[Difference listings]

********

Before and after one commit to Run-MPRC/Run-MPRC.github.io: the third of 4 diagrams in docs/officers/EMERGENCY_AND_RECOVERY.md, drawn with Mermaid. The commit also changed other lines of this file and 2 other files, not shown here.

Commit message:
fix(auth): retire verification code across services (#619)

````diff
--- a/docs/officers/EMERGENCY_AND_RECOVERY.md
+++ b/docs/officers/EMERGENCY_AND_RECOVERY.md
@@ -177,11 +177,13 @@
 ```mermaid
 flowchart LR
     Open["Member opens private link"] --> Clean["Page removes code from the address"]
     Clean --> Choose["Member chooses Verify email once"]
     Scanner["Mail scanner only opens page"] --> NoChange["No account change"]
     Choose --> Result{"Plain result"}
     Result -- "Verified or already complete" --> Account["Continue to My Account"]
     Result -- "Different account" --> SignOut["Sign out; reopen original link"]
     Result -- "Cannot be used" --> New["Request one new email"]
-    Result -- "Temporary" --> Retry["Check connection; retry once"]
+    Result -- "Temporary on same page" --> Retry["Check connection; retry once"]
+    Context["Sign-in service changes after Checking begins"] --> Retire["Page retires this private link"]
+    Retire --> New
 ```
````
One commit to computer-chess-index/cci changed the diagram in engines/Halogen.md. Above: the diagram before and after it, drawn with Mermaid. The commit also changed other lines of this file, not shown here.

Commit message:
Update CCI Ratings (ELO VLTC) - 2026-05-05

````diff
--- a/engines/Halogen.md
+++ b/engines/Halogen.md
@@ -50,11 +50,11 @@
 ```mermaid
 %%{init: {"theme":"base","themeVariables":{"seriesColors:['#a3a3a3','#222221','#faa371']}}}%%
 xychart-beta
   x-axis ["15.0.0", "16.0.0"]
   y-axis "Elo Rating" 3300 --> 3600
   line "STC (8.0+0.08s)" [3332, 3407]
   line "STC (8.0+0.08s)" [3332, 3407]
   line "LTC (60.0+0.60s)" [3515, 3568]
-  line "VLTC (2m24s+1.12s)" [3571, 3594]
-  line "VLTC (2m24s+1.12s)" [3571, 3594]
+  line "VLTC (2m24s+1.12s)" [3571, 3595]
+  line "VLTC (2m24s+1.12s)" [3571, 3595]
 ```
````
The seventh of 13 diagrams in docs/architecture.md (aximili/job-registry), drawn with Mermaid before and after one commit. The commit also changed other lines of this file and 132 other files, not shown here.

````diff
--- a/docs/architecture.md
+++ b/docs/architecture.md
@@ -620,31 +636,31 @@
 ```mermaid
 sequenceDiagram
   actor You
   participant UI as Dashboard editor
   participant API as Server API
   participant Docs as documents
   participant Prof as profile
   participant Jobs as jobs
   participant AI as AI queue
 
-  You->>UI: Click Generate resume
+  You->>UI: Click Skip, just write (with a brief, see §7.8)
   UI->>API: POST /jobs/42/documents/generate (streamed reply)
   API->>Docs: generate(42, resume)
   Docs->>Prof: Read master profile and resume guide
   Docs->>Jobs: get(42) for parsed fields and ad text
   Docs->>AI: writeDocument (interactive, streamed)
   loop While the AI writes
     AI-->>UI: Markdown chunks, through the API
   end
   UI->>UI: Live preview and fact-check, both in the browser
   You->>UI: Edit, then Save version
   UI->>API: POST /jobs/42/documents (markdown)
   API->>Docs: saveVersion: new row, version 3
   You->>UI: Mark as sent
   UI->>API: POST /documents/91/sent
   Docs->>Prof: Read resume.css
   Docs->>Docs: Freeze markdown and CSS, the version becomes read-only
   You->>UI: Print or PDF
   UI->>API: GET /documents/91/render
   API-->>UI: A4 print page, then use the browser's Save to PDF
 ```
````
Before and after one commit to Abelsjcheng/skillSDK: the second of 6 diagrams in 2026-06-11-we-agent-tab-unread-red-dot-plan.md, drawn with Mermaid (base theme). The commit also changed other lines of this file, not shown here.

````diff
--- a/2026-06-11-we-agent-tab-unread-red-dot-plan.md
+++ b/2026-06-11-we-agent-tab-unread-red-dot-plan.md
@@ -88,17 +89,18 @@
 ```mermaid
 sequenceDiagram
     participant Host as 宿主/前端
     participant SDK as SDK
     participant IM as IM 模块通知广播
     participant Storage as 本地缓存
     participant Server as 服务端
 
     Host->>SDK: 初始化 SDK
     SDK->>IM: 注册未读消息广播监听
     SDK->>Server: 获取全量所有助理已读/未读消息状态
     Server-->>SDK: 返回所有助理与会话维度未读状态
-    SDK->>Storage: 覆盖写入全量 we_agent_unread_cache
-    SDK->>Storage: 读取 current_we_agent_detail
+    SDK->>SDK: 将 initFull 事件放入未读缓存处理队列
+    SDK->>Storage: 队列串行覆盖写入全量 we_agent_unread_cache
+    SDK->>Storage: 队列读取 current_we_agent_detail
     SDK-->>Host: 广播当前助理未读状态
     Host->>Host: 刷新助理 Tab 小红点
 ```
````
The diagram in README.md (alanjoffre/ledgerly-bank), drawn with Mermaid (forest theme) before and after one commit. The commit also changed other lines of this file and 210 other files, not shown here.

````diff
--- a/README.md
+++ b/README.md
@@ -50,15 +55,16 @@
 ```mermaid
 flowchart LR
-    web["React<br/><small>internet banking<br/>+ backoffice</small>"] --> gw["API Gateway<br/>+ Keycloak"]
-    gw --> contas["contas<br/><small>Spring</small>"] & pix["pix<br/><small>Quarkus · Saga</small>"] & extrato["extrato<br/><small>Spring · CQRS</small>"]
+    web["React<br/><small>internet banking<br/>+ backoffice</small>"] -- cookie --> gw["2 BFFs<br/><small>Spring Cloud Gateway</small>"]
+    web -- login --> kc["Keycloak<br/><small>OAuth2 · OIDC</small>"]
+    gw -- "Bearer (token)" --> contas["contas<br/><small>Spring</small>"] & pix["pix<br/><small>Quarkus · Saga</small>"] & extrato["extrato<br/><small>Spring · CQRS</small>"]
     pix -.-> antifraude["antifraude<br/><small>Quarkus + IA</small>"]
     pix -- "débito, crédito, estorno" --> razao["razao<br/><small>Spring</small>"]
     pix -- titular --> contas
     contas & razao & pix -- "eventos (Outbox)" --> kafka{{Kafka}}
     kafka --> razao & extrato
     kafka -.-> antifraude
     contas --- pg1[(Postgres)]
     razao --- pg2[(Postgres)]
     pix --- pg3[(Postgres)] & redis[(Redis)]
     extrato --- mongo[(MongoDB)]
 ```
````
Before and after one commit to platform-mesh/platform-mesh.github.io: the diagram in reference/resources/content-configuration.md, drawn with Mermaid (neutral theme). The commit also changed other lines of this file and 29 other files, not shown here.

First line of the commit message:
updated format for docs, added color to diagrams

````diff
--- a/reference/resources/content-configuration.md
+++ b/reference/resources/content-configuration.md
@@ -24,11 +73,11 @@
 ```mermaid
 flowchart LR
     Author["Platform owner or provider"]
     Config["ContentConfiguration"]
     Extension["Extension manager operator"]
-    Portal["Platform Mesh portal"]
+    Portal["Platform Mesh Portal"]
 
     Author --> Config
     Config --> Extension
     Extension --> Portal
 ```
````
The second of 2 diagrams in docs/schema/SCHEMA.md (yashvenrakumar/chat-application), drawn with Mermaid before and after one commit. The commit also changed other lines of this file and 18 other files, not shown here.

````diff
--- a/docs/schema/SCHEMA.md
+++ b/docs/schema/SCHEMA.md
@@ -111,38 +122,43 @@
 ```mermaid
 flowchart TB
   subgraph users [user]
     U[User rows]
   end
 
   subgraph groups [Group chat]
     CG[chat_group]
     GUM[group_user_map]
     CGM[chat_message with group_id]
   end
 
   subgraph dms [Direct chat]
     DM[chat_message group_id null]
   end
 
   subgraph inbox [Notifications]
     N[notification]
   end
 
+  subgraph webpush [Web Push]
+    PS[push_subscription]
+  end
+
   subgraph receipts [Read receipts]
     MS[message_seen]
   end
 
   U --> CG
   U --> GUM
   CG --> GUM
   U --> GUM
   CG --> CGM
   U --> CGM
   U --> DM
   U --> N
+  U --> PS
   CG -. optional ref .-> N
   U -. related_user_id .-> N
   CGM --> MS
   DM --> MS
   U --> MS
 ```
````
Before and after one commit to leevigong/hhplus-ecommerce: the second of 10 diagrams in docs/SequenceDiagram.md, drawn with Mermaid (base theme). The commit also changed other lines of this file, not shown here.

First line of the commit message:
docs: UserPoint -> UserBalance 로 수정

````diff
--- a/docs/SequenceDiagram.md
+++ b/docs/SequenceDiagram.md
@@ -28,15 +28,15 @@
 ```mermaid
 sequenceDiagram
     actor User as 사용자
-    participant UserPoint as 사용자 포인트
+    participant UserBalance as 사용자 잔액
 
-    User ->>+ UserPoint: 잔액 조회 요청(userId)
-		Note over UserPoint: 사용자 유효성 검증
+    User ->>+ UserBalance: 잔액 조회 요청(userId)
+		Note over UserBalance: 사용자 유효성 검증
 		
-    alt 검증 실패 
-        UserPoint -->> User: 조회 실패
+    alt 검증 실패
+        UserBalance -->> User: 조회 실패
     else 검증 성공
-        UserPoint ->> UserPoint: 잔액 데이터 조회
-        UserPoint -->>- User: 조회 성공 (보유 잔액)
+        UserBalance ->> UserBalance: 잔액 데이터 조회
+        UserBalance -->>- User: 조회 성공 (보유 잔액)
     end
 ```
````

********

Task requirements -> In the records above, copy exactly the lines from the one that contains "MS[message_seen]" through the last, and nothing else.

Result of the exercise ->
     MS[message_seen]
   end
 
   U --> CG
   U --> GUM
   CG --> GUM
   U --> GUM
   CG --> CGM
   U --> CGM
   U --> DM
   U --> N
+  U --> PS
   CG -. optional ref .-> N
   U -. related_user_id .-> N
   CGM --> MS
   DM --> MS
   U --> MS
 ```
````
Before and after one commit to leevigong/hhplus-ecommerce: the second of 10 diagrams in docs/SequenceDiagram.md, drawn with Mermaid (base theme). The commit also changed other lines of this file, not shown here.

First line of the commit message:
docs: UserPoint -> UserBalance 로 수정

````diff
--- a/docs/SequenceDiagram.md
+++ b/docs/SequenceDiagram.md
@@ -28,15 +28,15 @@
 ```mermaid
 sequenceDiagram
     actor User as 사용자
-    participant UserPoint as 사용자 포인트
+    participant UserBalance as 사용자 잔액
 
-    User ->>+ UserPoint: 잔액 조회 요청(userId)
-		Note over UserPoint: 사용자 유효성 검증
+    User ->>+ UserBalance: 잔액 조회 요청(userId)
+		Note over UserBalance: 사용자 유효성 검증
 		
-    alt 검증 실패 
-        UserPoint -->> User: 조회 실패
+    alt 검증 실패
+        UserBalance -->> User: 조회 실패
     else 검증 성공
-        UserPoint ->> UserPoint: 잔액 데이터 조회
-        UserPoint -->>- User: 조회 성공 (보유 잔액)
+        UserBalance ->> UserBalance: 잔액 데이터 조회
+        UserBalance -->>- User: 조회 성공 (보유 잔액)
     end
 ```
````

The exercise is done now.